Employers don’t need to spend a fortune to provide this for workers: it can be as simple as providing 4-day work weeks, aka ‘summer hours’ during those rare summer months or creating a ‘chill out’ area for employees to take short stress breaks, power nap or meditate.

Even when presenting rewards such as discount vouchers or other gift rewards to employees, employers should personally distribute them on a one-to-one basis and thank them in person. This can be done by the manager of each team or even the managing director in a smaller office because while a gift can be appreciated, people tend to remember personal conversations for a longer period of time.

James Kelly acknowledges: “Recognition is all about showing employees we appreciate them, not necessarily buying them. Obviously, if you can afford an extravagant trip at the end of the year for top performers, this will certainly engage your team. But as long as you show employees you value them, a simple bottle of bubbly, high street or spa voucher, or a meal out on the company, will do the job.”

For SMEs with a limited budget, according to research from American Express, over a third (38%) of choose to reward high-performing employees using the ‘employee of the month’ model. Although this does show recognition from an organisation, rewarding an individual can, in turn, dishearten the rest of the workforce or create an environment of unhealthy internal competition.

Companies should not worry too much about the expense of the rewards – a simple thank you has proven to go a long way with employers, and card with a verbal thank you from a manager will often do the job.

Marcus Underhill, director of engagement and insights at Staffcare, reiterates this point stating, "In most statistical analysis of the value of recognition the value of a simply thank you and well-done face-to-face often comes out on top. You can't be too prescriptive on engagement – it is cultural.   Managers need the space and time to do it their own way within guidelines.  Telling everyone to say "thank you" every day doesn't get the outcome intended."

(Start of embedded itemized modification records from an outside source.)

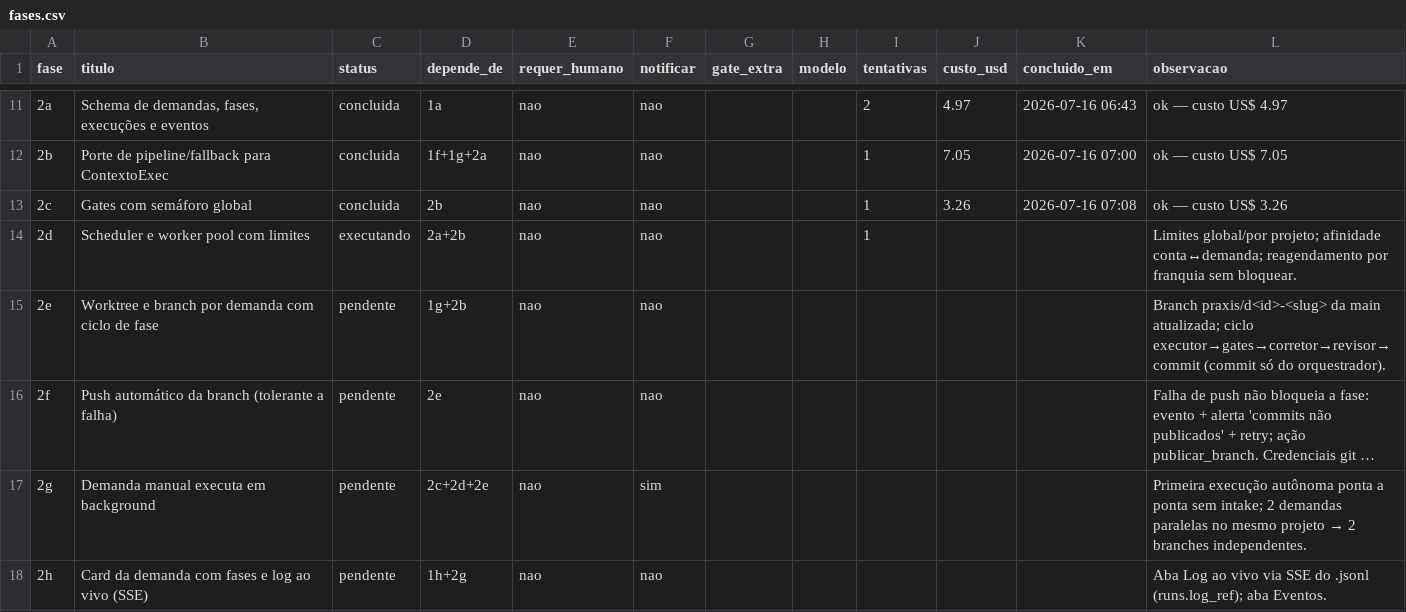
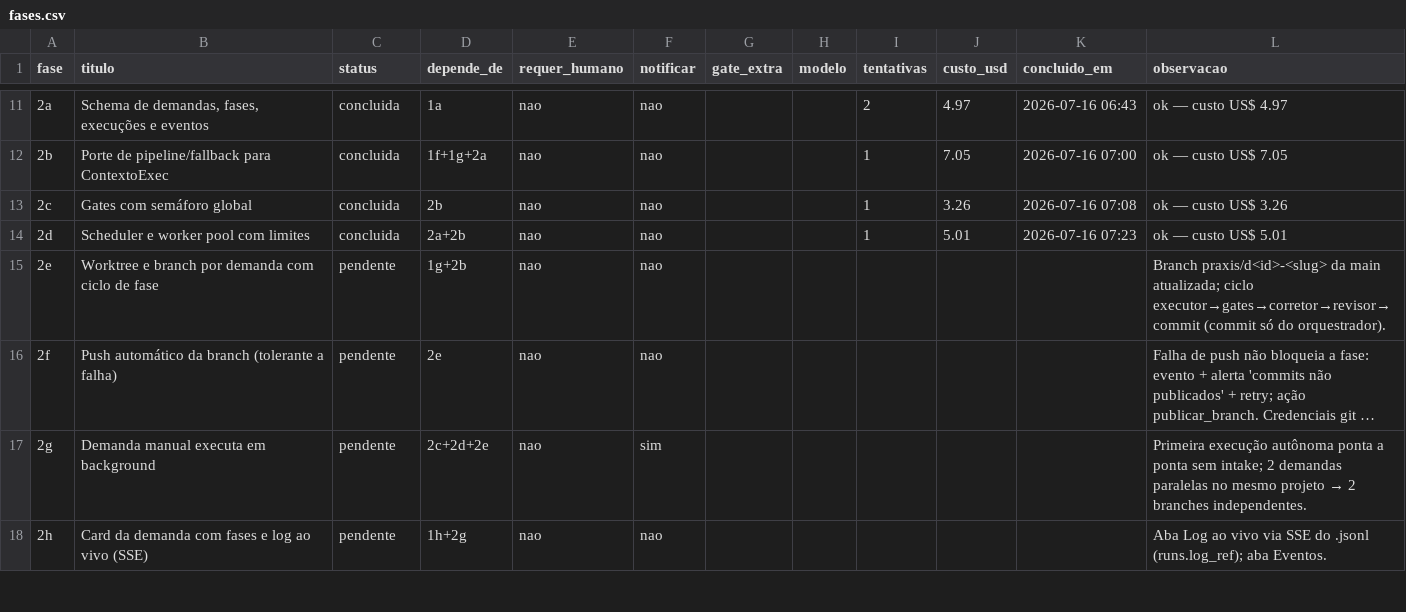
Before and after one commit to marcos14/praxis_autonomous, a CSV file: automacao/fases.csv, drawn as a sheet; only a part is shown, gaps mark what is left out; long unchanged cells end in ….

Commit message:
chore(praxis): estado apos Fase 2d [concluida]

```diff
--- a/automacao/fases.csv
+++ b/automacao/fases.csv
@@ -13,3 +13,3 @@ fase;titulo;status;depende_de;requer_humano;notificar;gate_extra;modelo;tentativ
 2c;Gates com semáforo global;concluida;2b;nao;nao;;;1;3.26;2026-07-16 07:08;ok — custo US$ 3.26
-2d;Scheduler e worker pool com limites;executando;2a+2b;nao;nao;;;1;;;"Limites global/por projeto; afinidade conta↔demanda; reagendamento por franquia sem bloquear."
+2d;Scheduler e worker pool com limites;concluida;2a+2b;nao;nao;;;1;5.01;2026-07-16 07:23;ok — custo US$ 5.01
 2e;Worktree e branch por demanda com ciclo de fase;pendente;1g+2b;nao;nao;;;;;;"Branch praxis/d<id>-<slug> da main atualizada; ciclo executor→gates→corretor→revisor→commit (commit só do orquestrador)."
```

To recognise employees throughout the year it pays to have a good continuous strategy in place. Online schemes work particularly well for ongoing recognition as they enable businesses to acknowledge staff for a wide range of achievements, rewards and goals can easily be adjusted to suit different seasons, and employees can instantly reap the rewards.

One element that businesses sometimes miss when it comes to reward and recognition is peer-to-peer recognition. It's easy to only think about reward criteria for a senior management team to enable them to thank the hard working staff, however encouraging peer-to-peer recognition will promote a culture of recognition in your company, boosting employee engagement across the board.

Other companies have made use of platforms similar to Facebook to which only employees within a company have access. On such platforms, they can share their achievements on a daily basis, and shine a light on benefits that they have been using and how they have utilised them for their betterment. This is not only a way for workers to be engaged with their reward platform but also has an element of recognition as they are able to share their good work and have their fellow employees and management take notice by liking or commenting on these achievements.

Adding this extra layer will give your employees an opportunity to be recognised for various elements all year round including behaviour, as well as reaching sales targets. It will also give every employee an opportunity to achieve recognition for something they are good at. Not every member of a team will be the top sales person, but enabling staff to be rewarded for their personal strengths means they will stay motivated and engaged throughout the year.

Regardless of company size or budgets, keeping a workforce engaged is achievable by being innovative and creative. What is most important is to keep it personal and to involve every single employee in the company, which will in turn boost company morale, increase engagement and retain talented staff members.